[Revision tracking records]
-- Opening Marker --

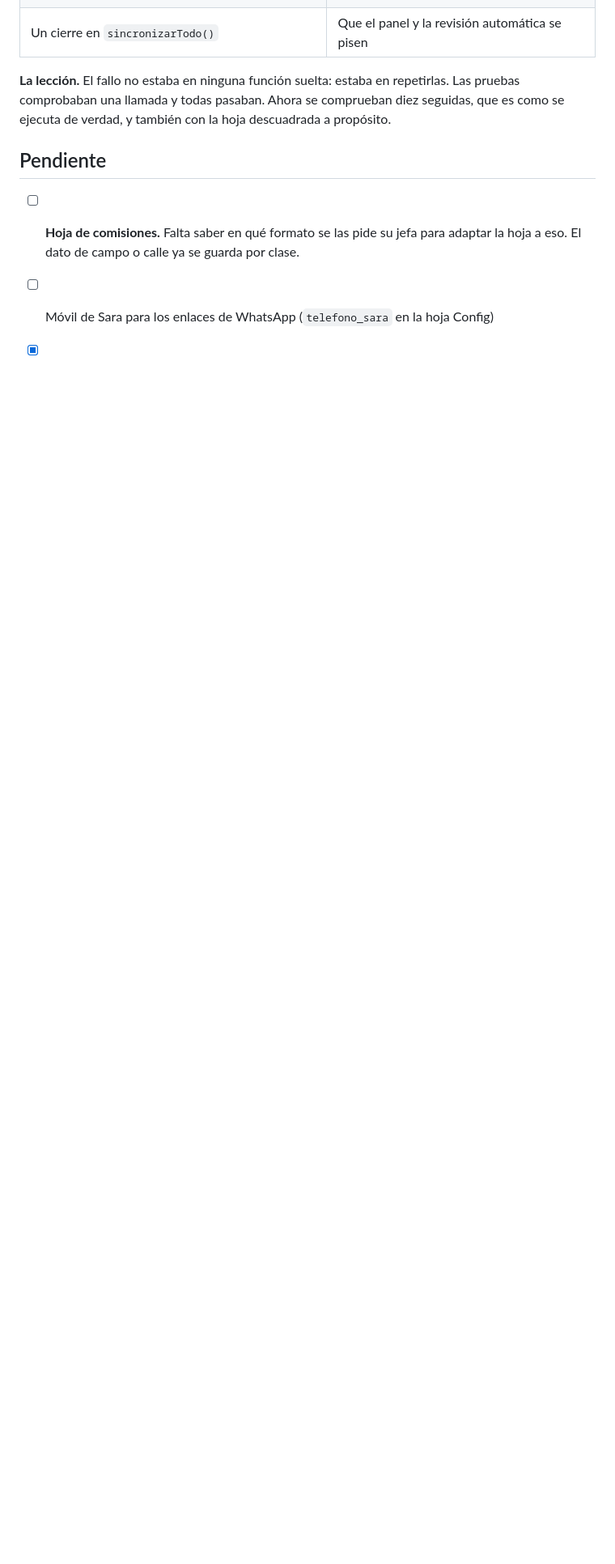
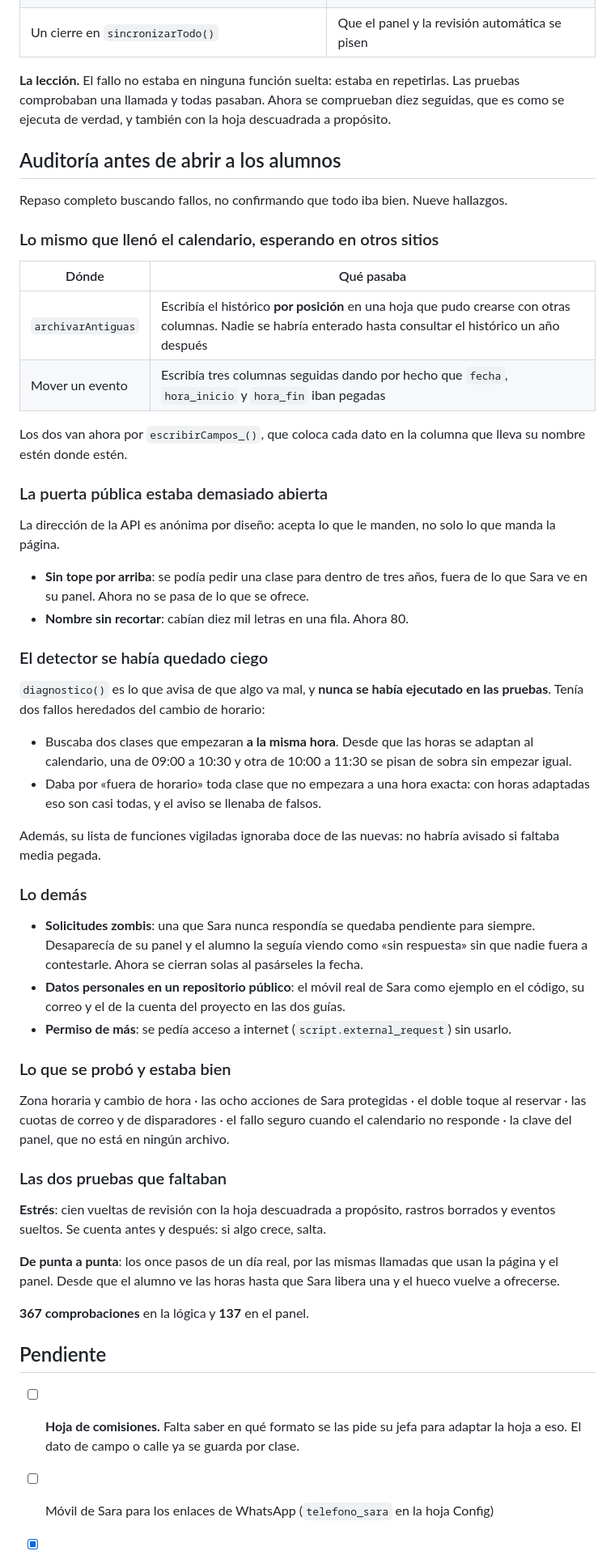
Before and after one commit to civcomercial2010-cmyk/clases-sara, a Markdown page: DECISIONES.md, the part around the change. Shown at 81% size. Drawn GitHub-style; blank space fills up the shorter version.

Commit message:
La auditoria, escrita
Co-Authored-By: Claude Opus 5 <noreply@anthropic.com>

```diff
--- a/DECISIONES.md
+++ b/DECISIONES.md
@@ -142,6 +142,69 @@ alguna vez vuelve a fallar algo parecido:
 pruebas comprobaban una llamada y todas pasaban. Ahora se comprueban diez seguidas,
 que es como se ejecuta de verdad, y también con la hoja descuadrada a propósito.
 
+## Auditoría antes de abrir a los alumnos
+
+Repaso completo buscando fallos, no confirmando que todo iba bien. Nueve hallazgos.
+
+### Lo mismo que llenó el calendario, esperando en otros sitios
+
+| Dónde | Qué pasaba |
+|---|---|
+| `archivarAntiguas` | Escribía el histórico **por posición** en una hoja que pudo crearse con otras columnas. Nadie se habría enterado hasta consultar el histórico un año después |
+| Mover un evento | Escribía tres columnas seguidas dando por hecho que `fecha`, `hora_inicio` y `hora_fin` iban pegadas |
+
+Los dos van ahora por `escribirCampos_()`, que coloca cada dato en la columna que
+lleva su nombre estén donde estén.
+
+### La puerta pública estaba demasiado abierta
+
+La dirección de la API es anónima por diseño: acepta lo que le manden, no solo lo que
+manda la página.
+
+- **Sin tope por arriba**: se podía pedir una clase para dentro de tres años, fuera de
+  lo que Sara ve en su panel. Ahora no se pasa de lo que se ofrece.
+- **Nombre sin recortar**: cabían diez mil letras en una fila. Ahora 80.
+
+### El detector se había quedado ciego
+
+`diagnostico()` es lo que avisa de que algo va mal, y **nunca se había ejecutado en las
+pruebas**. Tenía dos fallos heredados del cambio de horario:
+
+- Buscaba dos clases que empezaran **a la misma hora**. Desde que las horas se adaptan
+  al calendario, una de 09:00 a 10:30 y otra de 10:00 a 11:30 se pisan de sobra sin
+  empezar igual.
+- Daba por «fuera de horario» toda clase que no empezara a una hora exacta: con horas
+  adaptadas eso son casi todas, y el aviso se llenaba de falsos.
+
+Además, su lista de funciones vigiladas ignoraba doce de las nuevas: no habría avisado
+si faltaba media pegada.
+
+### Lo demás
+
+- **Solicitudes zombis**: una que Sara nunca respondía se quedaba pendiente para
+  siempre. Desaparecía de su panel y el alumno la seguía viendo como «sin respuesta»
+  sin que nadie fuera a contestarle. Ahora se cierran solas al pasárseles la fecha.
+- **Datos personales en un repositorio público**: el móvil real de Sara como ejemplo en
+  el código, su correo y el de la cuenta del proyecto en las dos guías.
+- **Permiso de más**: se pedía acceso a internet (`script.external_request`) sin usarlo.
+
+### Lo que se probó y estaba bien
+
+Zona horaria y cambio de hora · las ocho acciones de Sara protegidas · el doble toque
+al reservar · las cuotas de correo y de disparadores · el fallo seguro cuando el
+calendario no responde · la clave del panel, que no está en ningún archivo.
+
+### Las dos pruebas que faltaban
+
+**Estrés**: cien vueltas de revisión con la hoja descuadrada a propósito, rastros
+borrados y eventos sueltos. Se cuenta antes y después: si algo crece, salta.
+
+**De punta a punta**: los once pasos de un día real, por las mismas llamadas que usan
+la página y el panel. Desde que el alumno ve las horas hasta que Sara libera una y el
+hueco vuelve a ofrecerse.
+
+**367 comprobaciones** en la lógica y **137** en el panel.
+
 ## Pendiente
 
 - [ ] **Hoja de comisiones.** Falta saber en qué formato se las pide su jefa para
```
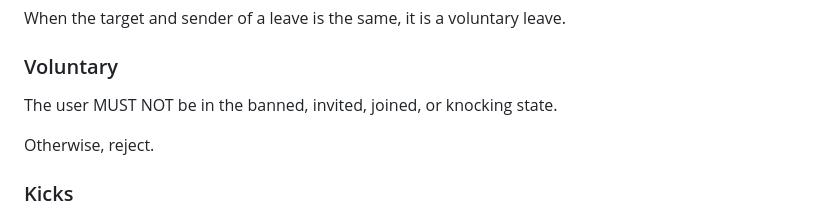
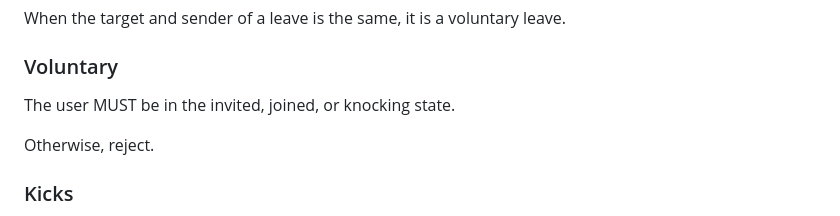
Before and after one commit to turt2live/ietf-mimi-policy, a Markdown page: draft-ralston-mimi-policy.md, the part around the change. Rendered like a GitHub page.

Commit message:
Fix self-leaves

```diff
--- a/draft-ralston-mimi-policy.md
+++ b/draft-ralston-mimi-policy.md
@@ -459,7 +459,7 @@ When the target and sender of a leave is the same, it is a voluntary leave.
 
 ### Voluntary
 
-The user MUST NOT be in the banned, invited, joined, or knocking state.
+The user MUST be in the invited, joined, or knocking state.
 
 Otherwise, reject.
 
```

-- Closing Marker --

Output every record above verbatim, excluding images.

> _Answer for this exercise_
Before and after one commit to civcomercial2010-cmyk/clases-sara, a Markdown page: DECISIONES.md, the part around the change. Shown at 81% size. Drawn GitHub-style; blank space fills up the shorter version.

Commit message:
La auditoria, escrita
Co-Authored-By: Claude Opus 5 <noreply@anthropic.com>

```diff
--- a/DECISIONES.md
+++ b/DECISIONES.md
@@ -142,6 +142,69 @@ alguna vez vuelve a fallar algo parecido:
 pruebas comprobaban una llamada y todas pasaban. Ahora se comprueban diez seguidas,
 que es como se ejecuta de verdad, y también con la hoja descuadrada a propósito.
 
+## Auditoría antes de abrir a los alumnos
+
+Repaso completo buscando fallos, no confirmando que todo iba bien. Nueve hallazgos.
+
+### Lo mismo que llenó el calendario, esperando en otros sitios
+
+| Dónde | Qué pasaba |
+|---|---|
+| `archivarAntiguas` | Escribía el histórico **por posición** en una hoja que pudo crearse con otras columnas. Nadie se habría enterado hasta consultar el histórico un año después |
+| Mover un evento | Escribía tres columnas seguidas dando por hecho que `fecha`, `hora_inicio` y `hora_fin` iban pegadas |
+
+Los dos van ahora por `escribirCampos_()`, que coloca cada dato en la columna que
+lleva su nombre estén donde estén.
+
+### La puerta pública estaba demasiado abierta
+
+La dirección de la API es anónima por diseño: acepta lo que le manden, no solo lo que
+manda la página.
+
+- **Sin tope por arriba**: se podía pedir una clase para dentro de tres años, fuera de
+  lo que Sara ve en su panel. Ahora no se pasa de lo que se ofrece.
+- **Nombre sin recortar**: cabían diez mil letras en una fila. Ahora 80.
+
+### El detector se había quedado ciego
+
+`diagnostico()` es lo que avisa de que algo va mal, y **nunca se había ejecutado en las
+pruebas**. Tenía dos fallos heredados del cambio de horario:
+
+- Buscaba dos clases que empezaran **a la misma hora**. Desde que las horas se adaptan
+  al calendario, una de 09:00 a 10:30 y otra de 10:00 a 11:30 se pisan de sobra sin
+  empezar igual.
+- Daba por «fuera de horario» toda clase que no empezara a una hora exacta: con horas
+  adaptadas eso son casi todas, y el aviso se llenaba de falsos.
+
+Además, su lista de funciones vigiladas ignoraba doce de las nuevas: no habría avisado
+si faltaba media pegada.
+
+### Lo demás
+
+- **Solicitudes zombis**: una que Sara nunca respondía se quedaba pendiente para
+  siempre. Desaparecía de su panel y el alumno la seguía viendo como «sin respuesta»
+  sin que nadie fuera a contestarle. Ahora se cierran solas al pasárseles la fecha.
+- **Datos personales en un repositorio público**: el móvil real de Sara como ejemplo en
+  el código, su correo y el de la cuenta del proyecto en las dos guías.
+- **Permiso de más**: se pedía acceso a internet (`script.external_request`) sin usarlo.
+
+### Lo que se probó y estaba bien
+
+Zona horaria y cambio de hora · las ocho acciones de Sara protegidas · el doble toque
+al reservar · las cuotas de correo y de disparadores · el fallo seguro cuando el
+calendario no responde · la clave del panel, que no está en ningún archivo.
+
+### Las dos pruebas que faltaban
+
+**Estrés**: cien vueltas de revisión con la hoja descuadrada a propósito, rastros
+borrados y eventos sueltos. Se cuenta antes y después: si algo crece, salta.
+
+**De punta a punta**: los once pasos de un día real, por las mismas llamadas que usan
+la página y el panel. Desde que el alumno ve las horas hasta que Sara libera una y el
+hueco vuelve a ofrecerse.
+
+**367 comprobaciones** en la lógica y **137** en el panel.
+
 ## Pendiente
 
 - [ ] **Hoja de comisiones.** Falta saber en qué formato se las pide su jefa para
```
Before and after one commit to turt2live/ietf-mimi-policy, a Markdown page: draft-ralston-mimi-policy.md, the part around the change. Rendered like a GitHub page.

Commit message:
Fix self-leaves

```diff
--- a/draft-ralston-mimi-policy.md
+++ b/draft-ralston-mimi-policy.md
@@ -459,7 +459,7 @@ When the target and sender of a leave is the same, it is a voluntary leave.
 
 ### Voluntary
 
-The user MUST NOT be in the banned, invited, joined, or knocking state.
+The user MUST be in the invited, joined, or knocking state.
 
 Otherwise, reject.
 
```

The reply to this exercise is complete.